Price controls at agros?

AP reports that price controls may be instituted at farmers markets, citing producers, vendors, and consumers who were told by the Communist Party – not the ministry in charge – that the new policy would take effect November 1.

Now it’s apparently postponed until January 1 due to strong adverse reaction, including from consumers who seem to understand that price controls would threaten supply.

The government would do better to put this policy in the category of those that are studied forever and don’t see the light of day.


Anonymous said...

An article in Progreso Weekly, ( by Aurelio Pedroso, hints that the sale of pork for Christmas will be handled by cooperatives, not by individuals. Presumably, cooperatives don't charge as much as individuals and have better distribution. (Or am I misreading the hint?) Here's the text:
"A private salesman authorized by the government to sell pork told a friend of mine that he has been forbidden to do it during the month of December. [...] The word is that, beginning on Dec. 1, cooperatives will go into action. Let us look forward to that development, which ranks as a national security issue, because pork for the holidays is a serious matter."

Anonymous said...

Looks like Fidel and Raul need the new Mercedez model for this upcoming Christmas. What's new? Really, what's new here, boys and girls?

leftside said...

What is the biggest problem with the Agros? Ask almost anyone and they will tell you the prices are too high (link is a relevant JR article from last year). They are out of alignment with most incomes. How dare the Government try to lower prices so everyone can buy at the agros!

The Government has said its aim is to align food prices with incomes. I am sure our host, like any good market liberal, will tell you the only solution to high prices is increasing supply. Well supplies will be expected to be dramatically increased soon, with the decline of the State cafeterias. But in the case of Cuba, the price distortions are so big that supply would have to go through the roof - a huge effort resulting in massive waste. Focusing on supply does nothing to address the waste and layers of middlemen profit that increases prices as well.

Cuba has been looking at what to do with the Agros for a while. Even with overflowing supply, the Agros have proven impossible to serve all, or even half, of Cubans. It serves those with access to hard currency, mostly. That kind of basic inequality is not what Cuban socialism was built on, nor what it stands for. Even if some production must suffer, Cuba is making up for that in other ways (more producers, more space for farmers, more help, decentralization, more land, etc.).

It is also worth nothing the "facts" in this AP report are based on speculation based on the word of some disgruntled folks standing to have their profits decline. How exactly is the profit going to be squeezed? Is the State going to take over more roles? Are the legal middlemen (allowed to make 27% profit) going to get put out of business? Are the producers or sellers going to take the bigger hit, etc., etc?

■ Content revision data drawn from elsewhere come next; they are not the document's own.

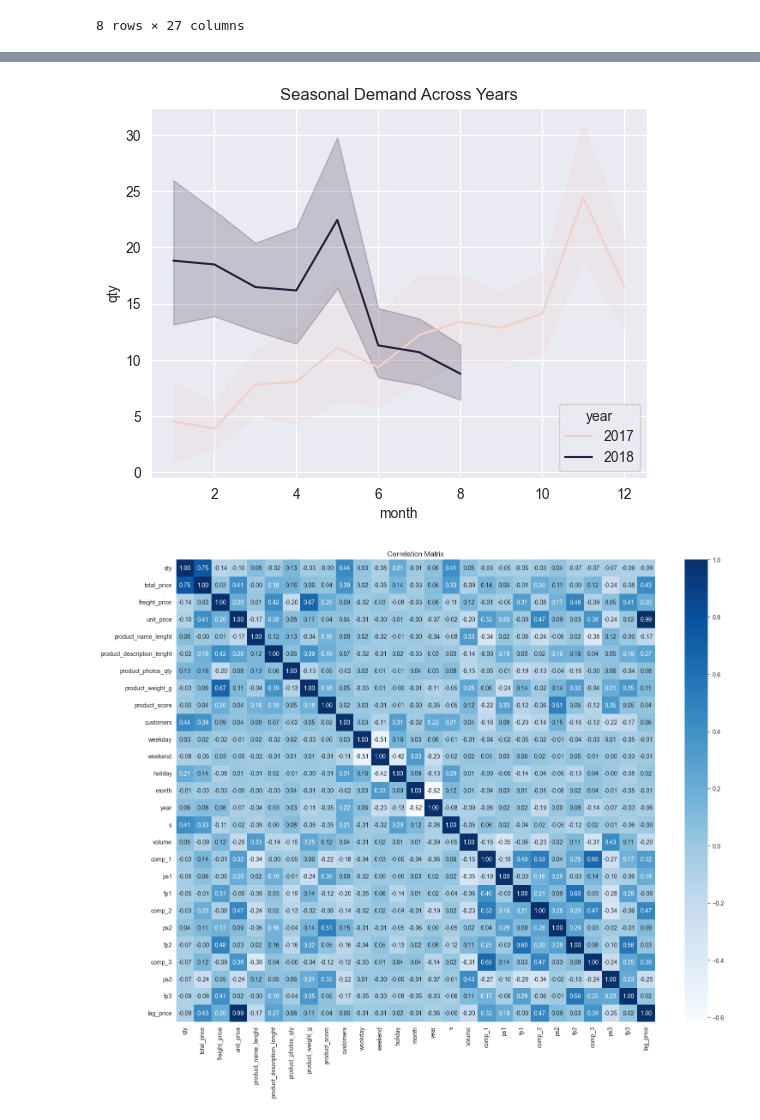
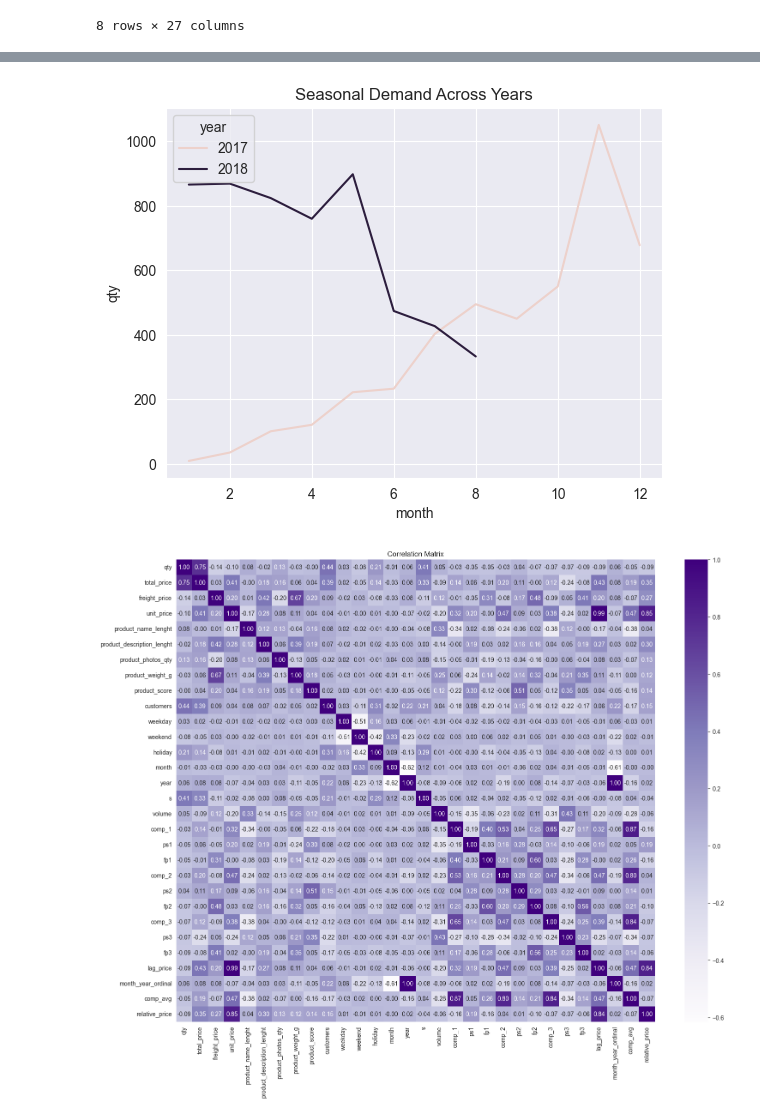
Before and after one commit to enyo-ojo/Pricing-Forecasts-Deal-Support-, a Jupyter notebook: pricing eda.ipynb, the cells around one changed output, grey strips where cells are left out. Drawn from its saved outputs; the diff is of its cells as text; code cells hidden in the pictures.

```diff
--- a/pricing eda.ipynb
+++ b/pricing eda.ipynb
@@ -60,0 +138,14 @@ plt.show()
+# %%
+df['comp_avg'] = df[['comp_1', 'comp_2', 'comp_3']].mean(axis=1)
+
+df['relative_price'] = df['unit_price'] - df['comp_avg']
+
+plt.figure(figsize=(10,5))
+sns.scatterplot(x='relative_price', y=df[['ps1','ps2','ps3']].mean(axis=1),
+                data=df, hue='product_category_name', palette='RdBu', alpha=0.7)
+plt.axvline(0, color='red', linestyle='--')  # line at parity pricing
+plt.title('Relative Price vs Competitor Ratings')
+plt.xlabel('Relative Price')
+plt.ylabel('Competitor Ratings (avg)')
+plt.legend(bbox_to_anchor=(1.05,1), loc='upper left')
+plt.show()
@@ -60,0 +154,7 @@ plt.show()
+# %%
+df['price_position'] = df['relative_price'].apply(lambda x: 'Higher' if x > 0 else 'Lower')
+
+plt.figure(figsize=(8,4))
+sns.boxplot(x='price_position', y='qty', data=df, palette='Purples')
+plt.title('Demand Distribution: Higher vs Lower Priced vs Competitors')
+plt.show()
@@ -61,15 +175,15 @@ plt.show()
 # %%
-df_month = df.groupby(['year','month', 's']).agg({'qty':'sum','total_price':'sum'}).reset_index()
+df_month = df.groupby(['year','month']).agg({'qty':'sum','total_price':'sum'}).reset_index()
 sns.lineplot(x='month', y='qty', hue='year', data=df_month,)
 plt.title("Seasonal Demand Across Years")
 plt.show()
 # %% [output]
-[figure, old version]
+[figure, new version]
 # %%
 corr_matrix = df.select_dtypes(include=['int64', 'float64']).corr()
 plt.figure(figsize=(18,14))
-sns.heatmap(corr_matrix, annot=True, cmap='Blues', fmt='.2f')
+sns.heatmap(corr_matrix, annot=True, cmap='Purples', fmt='.2f')
 plt.title('Correlation Matrix')
 plt.show()
 # %% [output]
-[figure, old version]
+[figure, new version]
```
Also changed, not shown: parts of 26 cells of this notebook, 1 other file.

Anonymous said...

"What is the biggest problem with the Agros? Ask almost anyone and they will tell you the prices are too high..."

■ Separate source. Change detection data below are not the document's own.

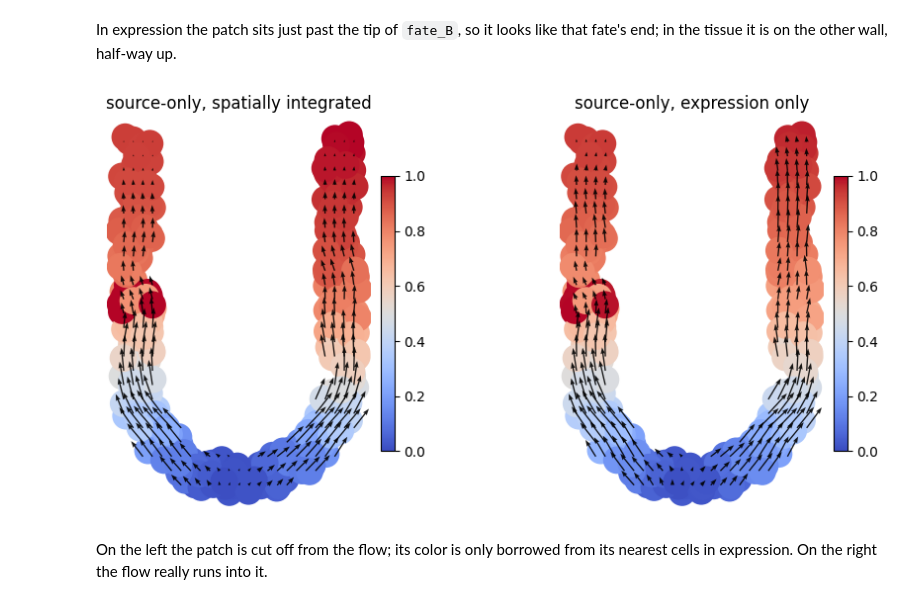
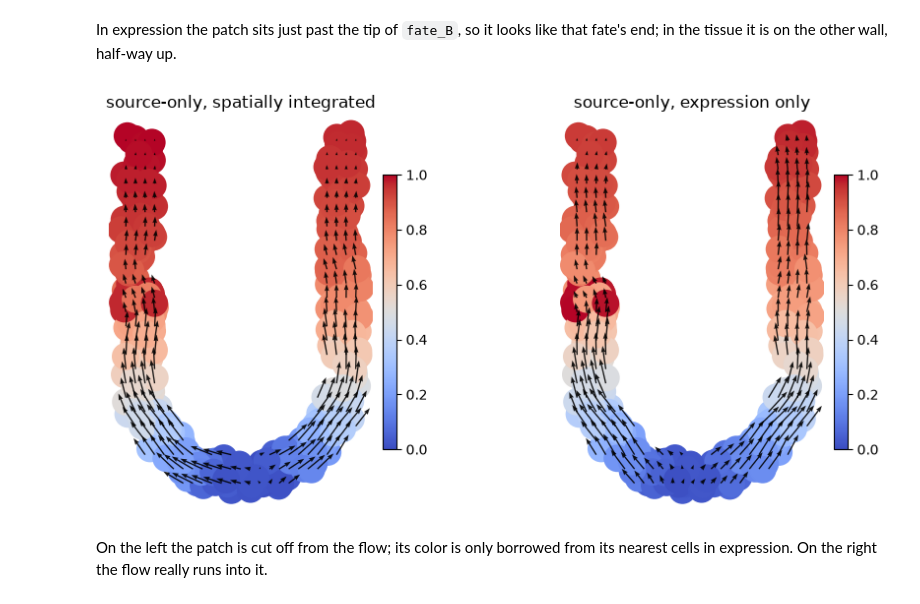
Before and after one commit to ajpiy/deltatrace, a Jupyter notebook: examples/quickstart.ipynb, the cells around one changed output. Cells and saved outputs as stored; diff of their text form; code cells hidden in the pictures.

```diff
--- a/examples/quickstart.ipynb
+++ b/examples/quickstart.ipynb
@@ -262,7 +265,7 @@ end; in the tissue it is on the other wall, half-way up.
 ad2 = dt.pp.integrate(
     adata_sc=adata2,
     adata_dist=adata_dist2,
-    p_keep=0.32,
+    p_keep=0.1,
     verbose=0,
 )
 ad2_expr = dt.pp.integrate(
@@ -270,34 +273,34 @@ ad2_expr = dt.pp.integrate(
     verbose=0,
 )
 res = dt.tl.trajectory(
     adata=ad2,
     source_clusters=["progenitor"],
     sink_clusters=None,
     verbose=0,
 )
 res_expr = dt.tl.trajectory(
     adata=ad2_expr,
     source_clusters=["progenitor"],
     sink_clusters=None,
     verbose=0,
 )
 
 fig, axs = plt.subplots(1, 2, figsize=(10, 4.5))
 dt.pl.pseudotime(
     adata=ad2,
     ax=axs[0],
     show=False,
     title="source-only, spatially integrated",
 )
 dt.pl.pseudotime(
     adata=ad2_expr,
     ax=axs[1],
     show=False,
     title="source-only, expression only",
 )
 plt.tight_layout()
 # %% [output]
-[figure, old version]
+[figure, new version]
 # %% [markdown]
 On the left the patch is cut off from the flow; its color is only borrowed from its nearest
 cells in expression. On the right the flow really runs into it.
```
Also changed, not shown: parts of 11 cells of this notebook.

Correct, which is why the government is doing its best to "solve" the problem by outlawing the growth, transport and sale of food. Just another lesson for other needy nations to follow, eh?

Hey, Lefty, did you hear that in Venezuela they are beginning to ration electricity and water? Does this system sound familiar, and do you think the Venezuelans roll over and play dead?

leftside said...

by outlawing the growth, transport and sale of food.

Ummm... no. Only the high price of food is being regulated.